Actively managed ETFs might be more expensive than passive ETFs but they also have several advantages. Active ETFs are not specific to any index but are in fact led by portfolio managers who identify and decide the securities that should be part of the portfolio.
Bond ETFs are a great way to create a regular source of income for investors. How the income is distributed depends entirely on how the underlying bonds perform. These can have several options such as government bonds, corporate bonds, as well as state and local bonds also known as municipal bonds. In general, bond ETFs don’t have a set date of maturity. These are traded either at a premium or at a discounted rate from their actual prices.

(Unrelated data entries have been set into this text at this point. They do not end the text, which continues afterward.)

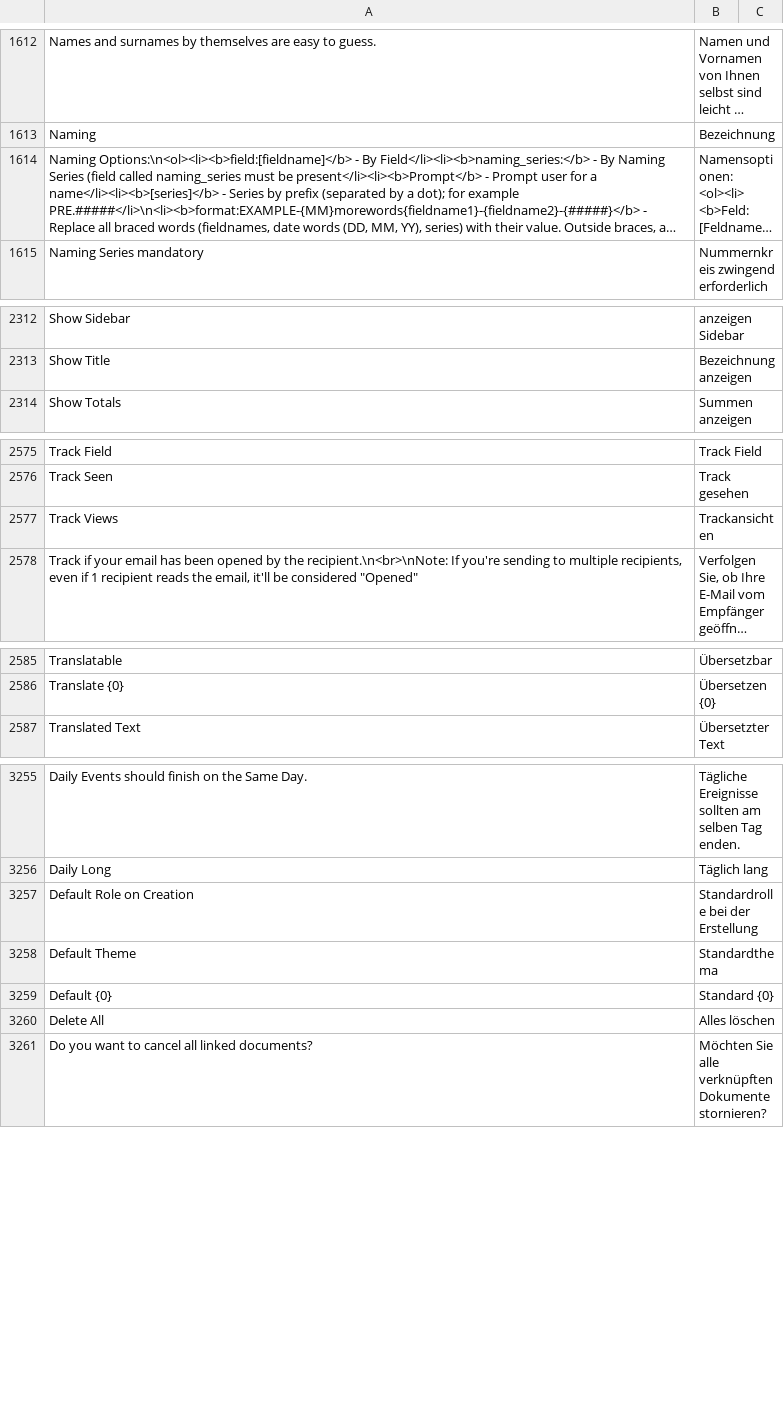
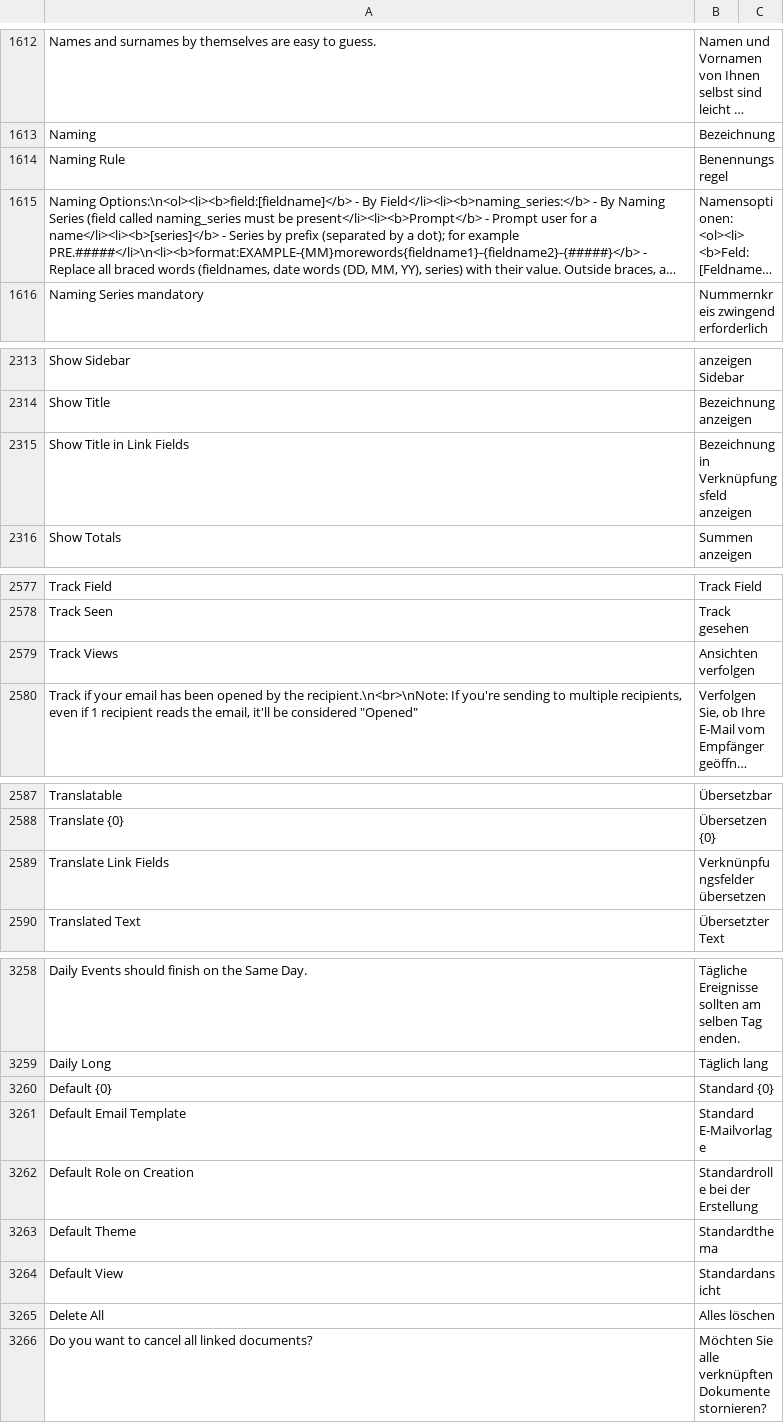
Before and after one commit to meichthys/frappe, a CSV file: frappe/translations/de.csv, drawn as a sheet; only a part is shown, gaps mark what is left out; long unchanged cells end in …; addresses are those after the commit; the diff names each change by its address in the sheet, - before the commit and + after, or states it on an @@ line.

Commit message:
chore: update de translations (#20341)
added translations for new fields (v14)

```diff
--- a/frappe/translations/de.csv
+++ b/frappe/translations/de.csv
+row 1614: Naming Rule | Benennungsregel
+row 2315: Show Title in Link Fields | Bezeichnung in Verknüpfungsfeld anzeigen
-B2579: Trackansichten
+B2579: Ansichten verfolgen
+row 2589: Translate Link Fields | Verknünpfungsfelder übersetzen
@@ row 3259 moved to row 3260: Default {0} @@
+row 3261: Default Email Template | Standard E-Mailvorlage
+row 3264: Default View | Standardansicht
```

Stock ETFs are like bouquets of stocks from a particular industry or sector. They’re created with the goal to provide a wide range of exposure to a specific industry. If you compare stock mutual funds to stock ETFs, you will realise that these levy a lower fee, and also there’s no ownership of securities involved.
Commodity ETFs as you may have guessed by the name itself invest in commodities that may include crude oil, gold, etc. Besides diversifying a portfolio and simplifying the way downturns are mitigated, commodity ETFs have many advantages.
Also, it is much more cost-effective to have commodity ETF shares in your possession than actual commodities as they do not require any insurance of storage-related costs for the investor.
Used for tracking currency pairs’ performance, ETFs are basically large investment pools that comprise domestic as well as foreign currencies. Using Currency ETFs can be a lot like striking more than two birds with a stone. It helps you speculate on currency prices by taking into account fundamental factors like political and economic developments while also protecting against market volatility in the forex market. You can also explore the ETFs for bitcoin on select instant bitcoin exchange.
How to invest in ETFs?
Trading ETF shares can be similar to trading shares simply because in both cases you would require a broker to facilitate trades. Brokerages enable access to the market in which you can either trade ETFs manually or use a robo-advisor if the hours you can commit are limited. An active investor scans the ETF market thoroughly to identify the funds that are worth investing in. It is helpful to be aware that certain ETFs bring returns in the long run while others perform best when sold short.
Popular ETFs: Examples
- The SPDR S&P 500 (SPY): The “Spider” keeps a track of the S&P 500 index and is the oldest and the most popular ETF.
- Specific to certain sectors and industries are Sector ETFs. Some of these are: oil (OIH) for energy (XLE), financial services (XLF), real estate investment trusts (IYR), and biotechnology (BBH).
- Commodity markets like gold (GLD), silver (SLV), crude oil (USO), and natural gas (UNG) are represented by commodity ETFs.
- In addition to these, there are also country ETFs that are used to keep a track of primary stock indexes in different nations but are traded only in the U.S. These are also represented in U.S dollars. These include China (MCHI), Brazil (EWZ), Japan (EWJ), and Israel (EIS) to name a few.
Why are ETFs a good choice?
Just a single ETF can help you explore numerous equities, different market segments, and trends. It allows an investor to track a wide number of stocks to the extent that they can even imitate the returns a country or perhaps a group of countries can get.
Trades Like a Stock
Besides allowing an investor to diversify their portfolio, ETFs also offer trading liquidity like that of equity.
The expense ratios are significantly lower for ETFs as these are managed passively, especially when compared to mutual funds that are generally actively managed.